→ **EXERCISE GOAL**
If a line in the listing below includes the string "prefixes", pull it out.
- - - - - - -
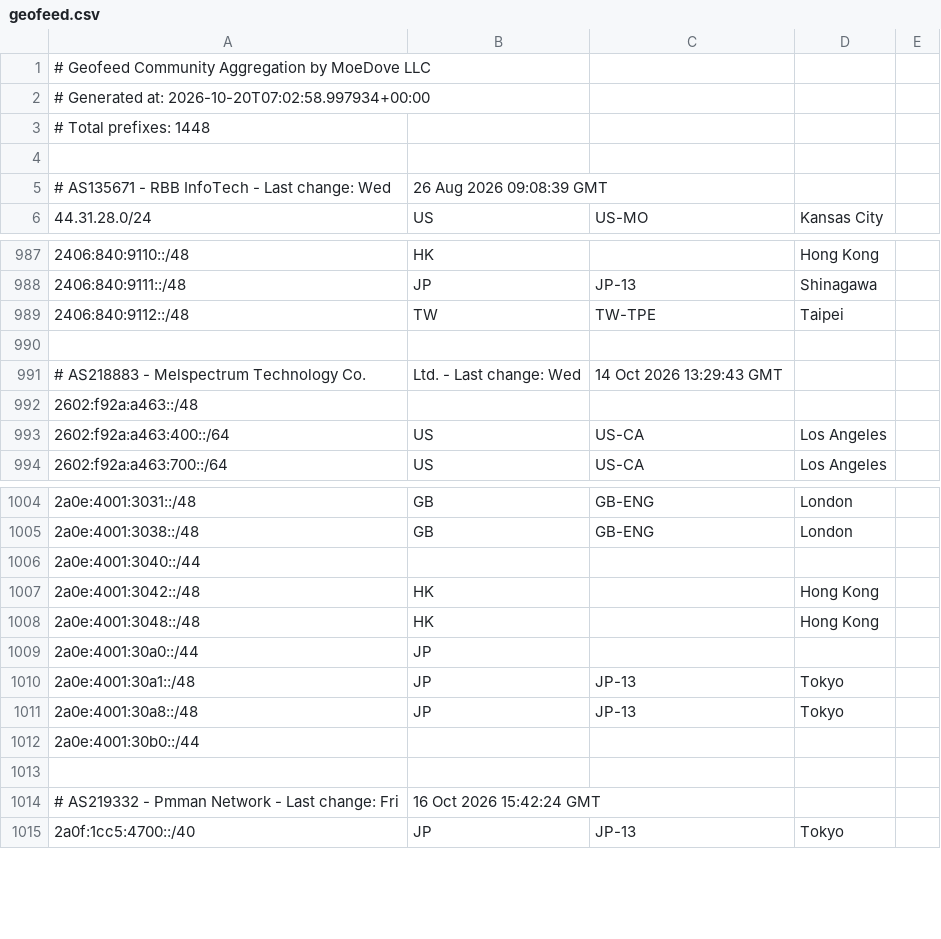
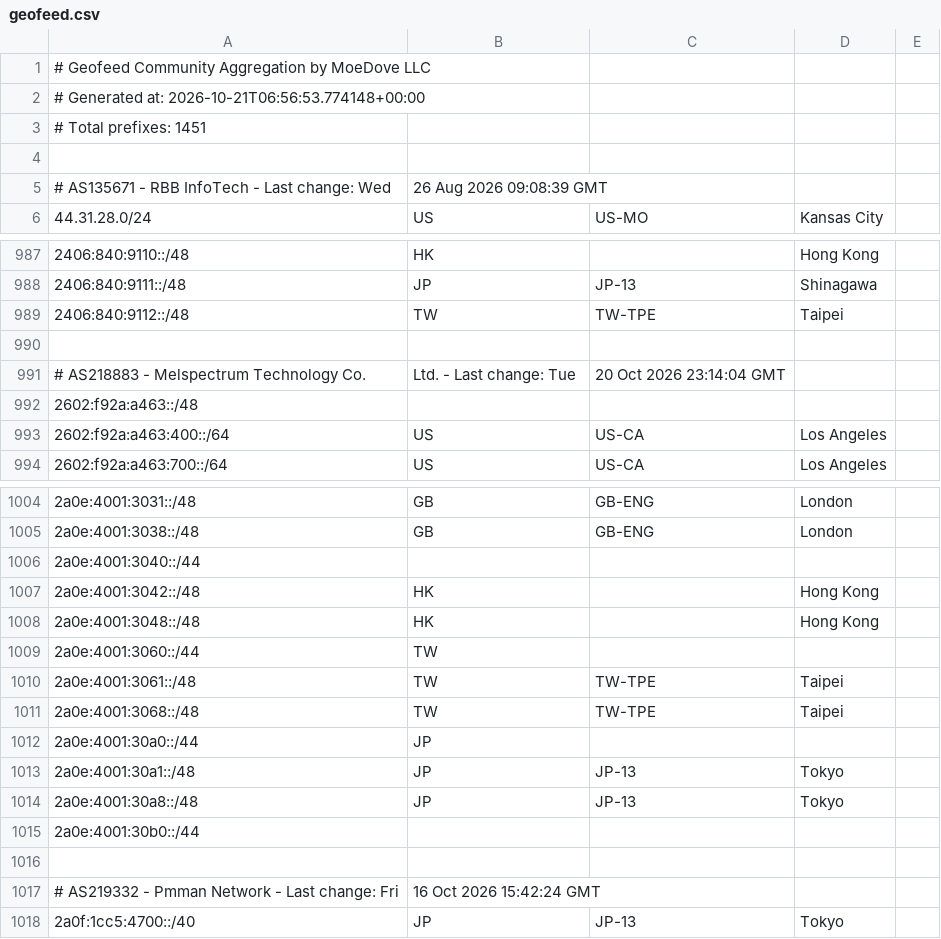
Before and after one commit to MoeDove-LLC/moegeo, a CSV file: output/geofeed.csv, drawn as a sheet; only a part is shown, gaps mark what is left out.

```diff
--- a/output/geofeed.csv
+++ b/output/geofeed.csv
@@ -1,4 +1,4 @@
 # Geofeed Community Aggregation by MoeDove LLC
-# Generated at: 2026-10-20T07:02:58.997934+00:00
-# Total prefixes: 1448
+# Generated at: 2026-10-21T06:56:53.774148+00:00
+# Total prefixes: 1451
 
@@ -990,3 +990,3 @@
 
-# AS218883 - Melspectrum Technology Co., Ltd. - Last change: Wed, 14 Oct 2026 13:29:43 GMT
+# AS218883 - Melspectrum Technology Co., Ltd. - Last change: Tue, 20 Oct 2026 23:14:04 GMT
 2602:f92a:a463::/48,,,,
@@ -1008,2 +1008,5 @@
 2a0e:4001:3048::/48,HK,,Hong Kong,
+2a0e:4001:3060::/44,TW,,,
+2a0e:4001:3061::/48,TW,TW-TPE,Taipei,
+2a0e:4001:3068::/48,TW,TW-TPE,Taipei,
 2a0e:4001:30a0::/44,JP,,,
```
- - - - - - -
→ **ANSWER TO THIS PROBLEM**
-# Total prefixes: 1448
+# Total prefixes: 1451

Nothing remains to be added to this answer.